(The paper will be fragile when it’s wet, so handle very carefully. If the sand is moist, you can put plastic wrap or a cheap plastic poncho between the sand and your paper.)
You can also make text rubbings. Get a Dymo (raised letters imprinted on tape) label tool (less than $10 at Wal-Mart, in the stationery section) and print words on the tape.
Use the words for rubbings. (Save them – mounted on dominoes or other small, flat surfaces – to use again later, or to share in a class.)
Idea: This could be fun for art journaling a favorite quotation.
If the rubbing is “backwards”
If a rubbing would be backwards – for example, if you do a rubbing of a rubber stamp – you can rub with a very dark color on tracing vellum.
Then display it “upside down” (the viewer looks through the vellum) with a white or very light background as contrast for the rubbing.
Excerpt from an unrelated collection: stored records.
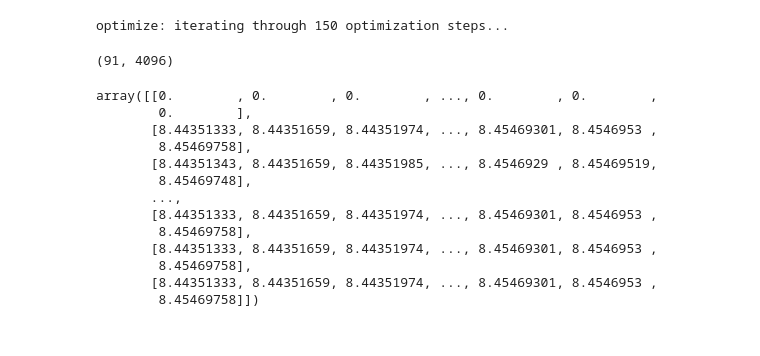
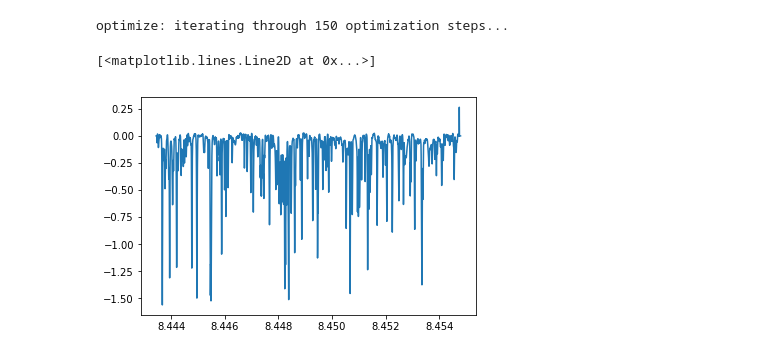
Before and after one commit to megbedell/wobble, a Jupyter notebook: notebooks/tf-timeline.ipynb, the cells around one changed output. Drawn from its saved outputs; the diff is of its cells as text; code cells hidden in the pictures.

```diff
--- a/notebooks/tf-timeline.ipynb
+++ b/notebooks/tf-timeline.ipynb
@@ -26,6 +27,3 @@ WARNING:tensorflow:From /Users/mbedell/miniconda3/envs/wobble/lib/python3.6/site
 Instructions for updating:
 Colocations handled automatically by placer.
 optimize: iterating through 150 optimization steps...
-# %%
-r = 0
-model = wobble.Model(data, results, r)
@@ -44,20 +35,5 @@ ss = data.xs[0]
-# %%
-np.shape(A[:,None] * ss)
-# %% [output]
-(91, 4096)
-# %%
-A[:,None] * ss
-# %% [output]
-array([[0.        , 0.        , 0.        , ..., 0.        , 0.        ,
-        0.        ],
-       [8.44351333, 8.44351659, 8.44351974, ..., 8.45469301, 8.4546953 ,
-        8.45469758],
-       [8.44351343, 8.44351659, 8.44351985, ..., 8.4546929 , 8.45469519,
-        8.45469748],
-       ...,
-       [8.44351333, 8.44351659, 8.44351974, ..., 8.45469301, 8.4546953 ,
-        8.45469758],
-       [8.44351333, 8.44351659, 8.44351974, ..., 8.45469301, 8.4546953 ,
-        8.45469758],
-       [8.44351333, 8.44351659, 8.44351974, ..., 8.45469301, 8.4546953 ,
-        8.45469758]])
+# %%
+plt.plot(results.star_template_xs[r], results.star_template_ys[r])
+# %% [output]
+[<matplotlib.lines.Line2D at 0x...>]
+[figure, added]
```
Also changed, not shown: parts of 5 cells of this notebook, 1 other file.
More ways to use rubbings in your art journaling (and more!)
Small rubbings, particularly of three-dimensional art, can be ideal for use in shrines.
You can scan your rubbings and manipulate them, adding more images with your computer graphics program. (In the example at the top of this article, I placed Edgar Allen Poe’s face over an 18th-century gravestone rubbing.)
Or, you could put a rubbing of a historical marker in the center of a collage with photos from that site.
Remember, rubbings are limited only by your ingenuity. Once you start looking at surfaces around you, you’ll find many more ideas.